After that, it was just a question of waiting for the insurance company to mail him verification, along with details of the policy, little things like what hospitals are part of the plan, and what doctors, and how he was supposed to pay for the policy.

That’s been a couple of weeks ago. He still hasn’t gotten confirmation in the mail, though, so he decided to call the insurance company directly.

Well, he was told, the insurance company wouldn’t be able to tell him anything until next month. It couldn’t verify that his wife actually has insurance. Information on who is in the plan won’t come until next month, and as far as how Baumgartner should pay the bill, they wouldn’t be able to tell him anything until next month.

So an antsy Baumgartner went back to the website, where he was told his wife’s application for insurance had been canceled. He hadn’t canceled it.

“They said it was pending, then they said it was canceled,” Baumgartner said. “I’m just plain in limbo. I’m not the only one. I know others who are having the same problem.”

Meanwhile, Baumgartner says, he’s a nervous wreck.

“All I can do is wait,” he says. “And if they don’t call back,” well, he’ll have to figure out what to do.

He’s thinking of possible alternatives. In a pinch, can he just go to an insurance company or agent and buy his wife a policy? Probably, “But will she still be eligible for a subsidy?” Maybe.

Baumgartner has tried calling different numbers he’s been provided. The people at one number, he said, referred him to a different number. He called that, and they gave him another number – the one he’d called in the first place.

I advised Baumgartner to try to be patient. They’ve extended the deadline for actually paying the insurance premium until Dec. 23. Certainly in a month they’ll have this sorted out, I said – maybe.

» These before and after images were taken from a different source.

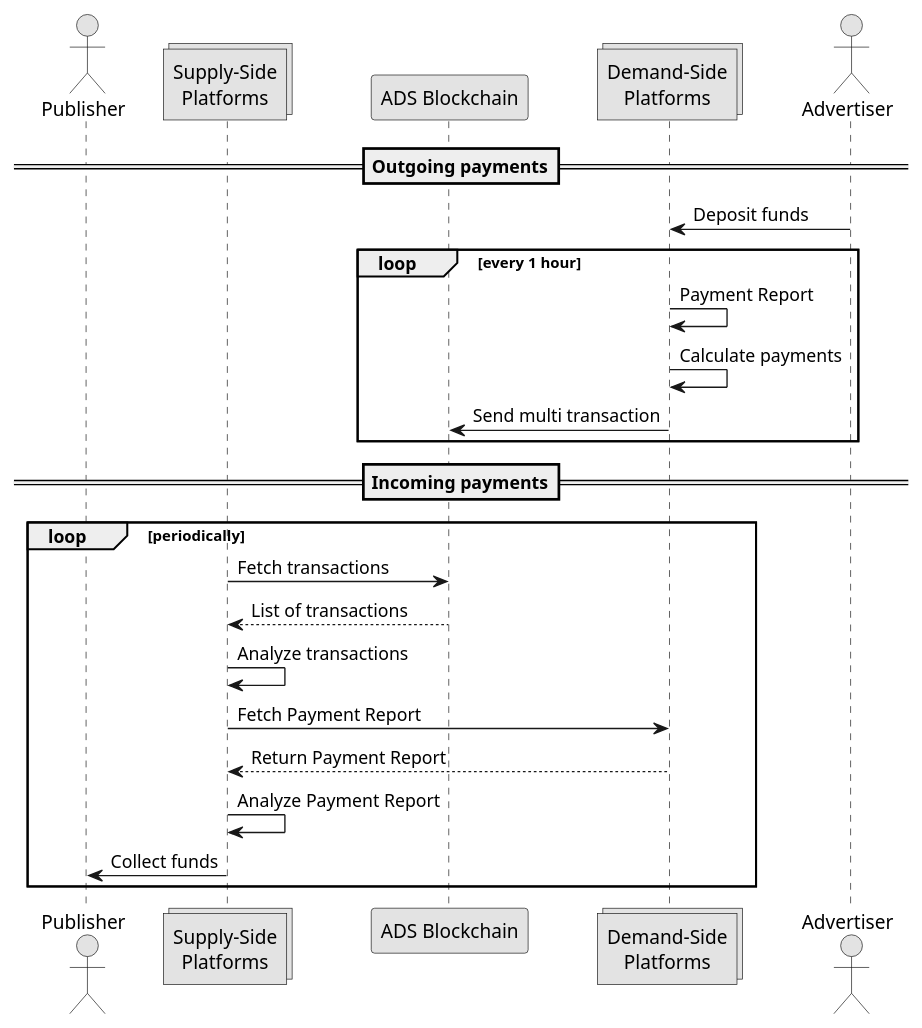
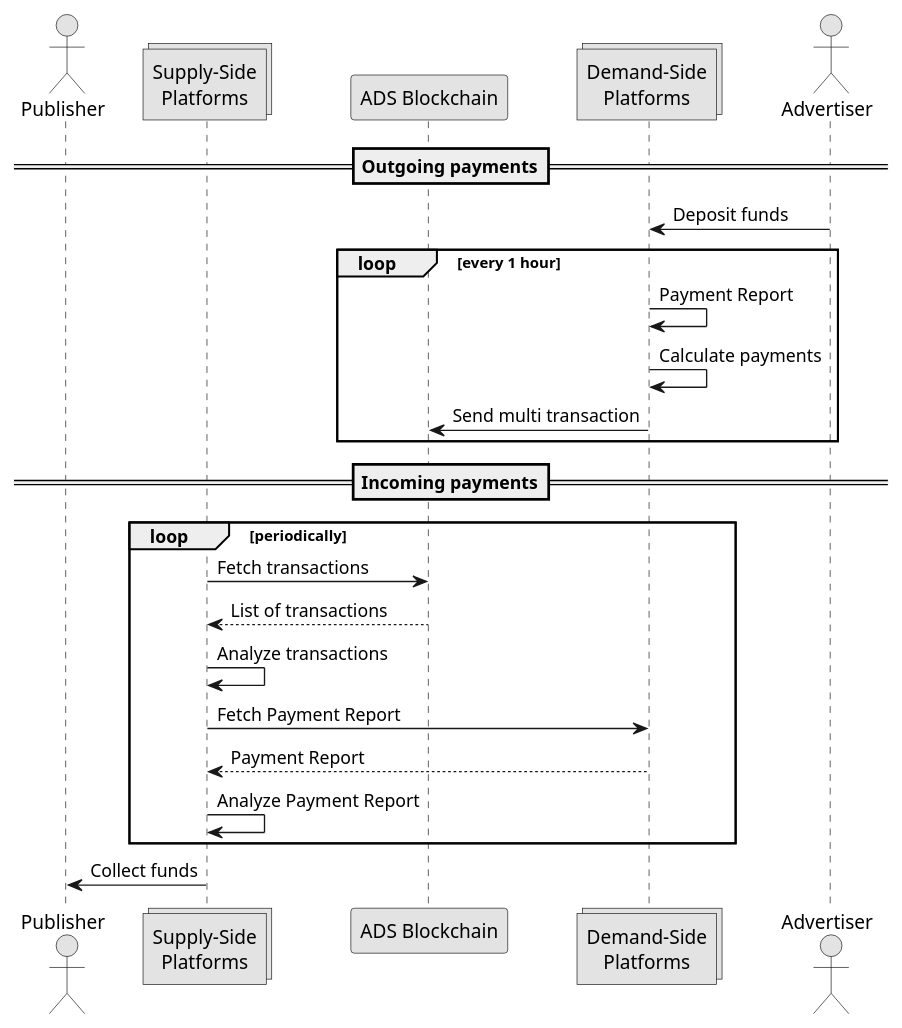
One commit to adshares/adshares-docs changed the diagram in protocol/payments/index.rst. Above: the diagram before and after it, drawn with PlantUML. The commit also changed 4 other files, not shown here.

```diff
--- a/protocol/payments/index.rst
+++ b/protocol/payments/index.rst
@@ -14,32 +14,32 @@
 .. uml::
     :align: center
 
     skinparam monochrome true
 
     actor       "Publisher"                 as publisher
     collections "Supply-Side\nPlatforms"    as SSP
     participant "ADS Blockchain"            as blockchain
     collections "Demand-Side\nPlatforms"    as DSP
     actor       "Advertiser"                as advertiser
 
     ==Outgoing payments==
 
     advertiser -> DSP: Deposit funds
     loop every 1 hour
         DSP -> DSP: Payment Report
         DSP -> DSP: Calculate payments
         DSP -> blockchain: Send multi transaction
     end
 
     ==Incoming payments==
 
     loop periodically
         SSP -> blockchain: Fetch transactions
         blockchain --> SSP: List of transactions
         SSP -> SSP: Analyze transactions
 
         SSP -> DSP: Fetch Payment Report
-        DSP --> SSP: Return Payment Report
+        DSP --> SSP: Payment Report
         SSP -> SSP: Analyze Payment Report
-        SSP -> publisher: Collect funds
     end
+    SSP -> publisher: Collect funds
```
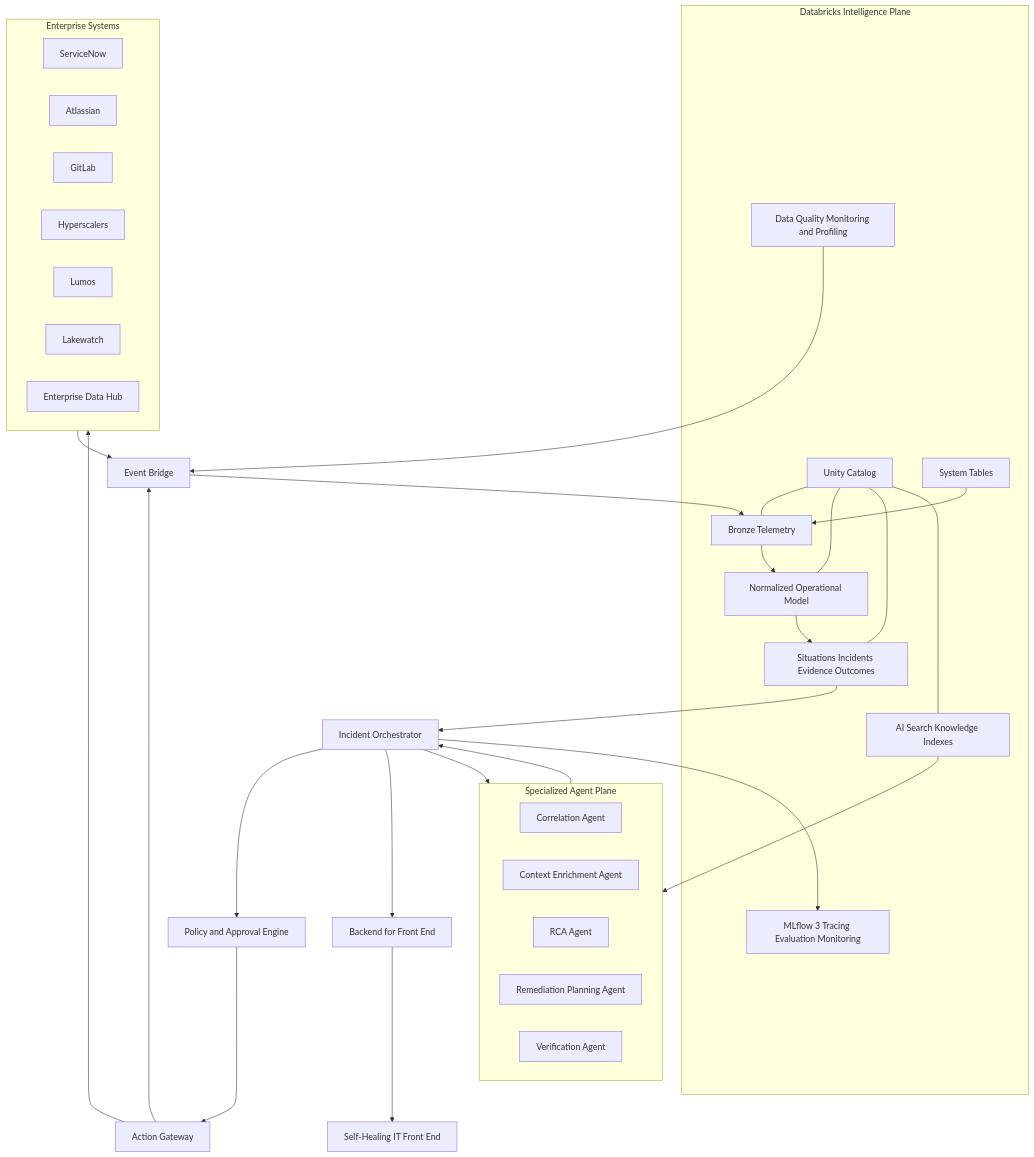
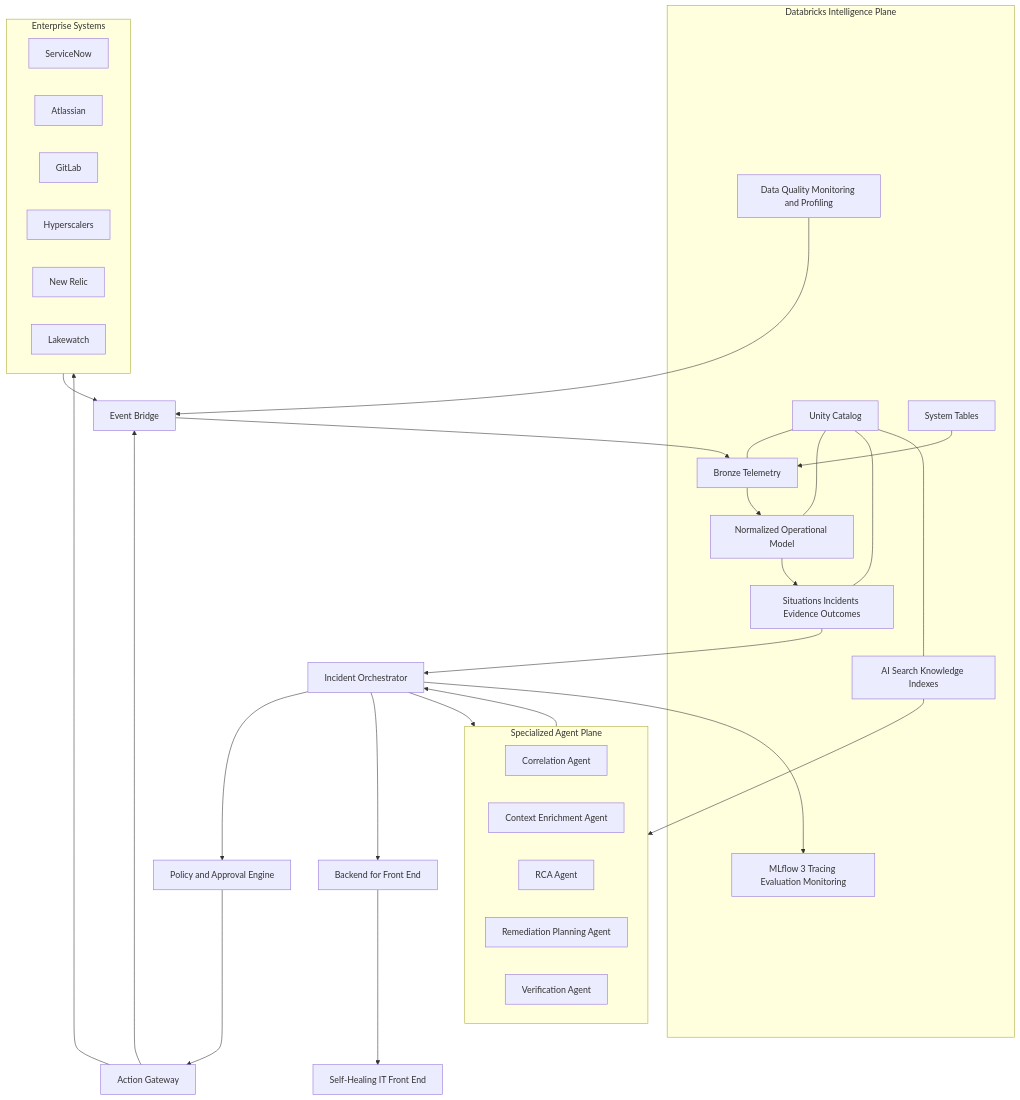
The first of 2 diagrams in specs/architecture/01-reference-architecture.md (msahil/databricks-self-healing-it-agent-systems), drawn with Mermaid before and after one commit. The commit also changed 11 other files, not shown here.

````diff
--- a/specs/architecture/01-reference-architecture.md
+++ b/specs/architecture/01-reference-architecture.md
@@ -5,55 +5,54 @@
 ```mermaid
 flowchart TB
   UI[Self-Healing IT Front End]
   BFF[Backend for Front End]
   ORCH[Incident Orchestrator]
   POLICY[Policy and Approval Engine]
   ACTION[Action Gateway]
   EVENT[Event Bridge]
 
   subgraph AGENTS[Specialized Agent Plane]
     COR[Correlation Agent]
     CTX[Context Enrichment Agent]
     RCA[RCA Agent]
     PLAN[Remediation Planning Agent]
     VERIFY[Verification Agent]
   end
 
   subgraph DBX[Databricks Intelligence Plane]
     BRONZE[Bronze Telemetry]
     SILVER[Normalized Operational Model]
     GOLD[Situations Incidents Evidence Outcomes]
     UC[Unity Catalog]
     PROFILE[Data Quality Monitoring and Profiling]
     SEARCH[AI Search Knowledge Indexes]
     MLFLOW[MLflow 3 Tracing Evaluation Monitoring]
     SYST[System Tables]
   end
 
   subgraph SYSTEMS[Enterprise Systems]
     SNOW[ServiceNow]
     ATL[Atlassian]
     GIT[GitLab]
     CLOUD[Hyperscalers]
-    LUMOS[Lumos]
+    NEWRELIC[New Relic]
     LAKEWATCH[Lakewatch]
-    EDH[Enterprise Data Hub]
   end
 
   SYSTEMS --> EVENT
   SYST --> BRONZE
   EVENT --> BRONZE --> SILVER --> GOLD
   PROFILE --> EVENT
   GOLD --> ORCH
   SEARCH --> AGENTS
   ORCH --> AGENTS
   AGENTS --> ORCH
   ORCH --> POLICY --> ACTION --> SYSTEMS
   ACTION --> EVENT
   ORCH --> BFF --> UI
   ORCH --> MLFLOW
   UC --- BRONZE
   UC --- SILVER
   UC --- GOLD
   UC --- SEARCH
 ```
````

Frank Gray reflects on his and others’ experiences in columns published Sunday, Tuesday and Thursday. He can be reached by phone at 461-8376, by fax at 461-8893, or by email at You can also follow him on Twitter @FrankGrayJG.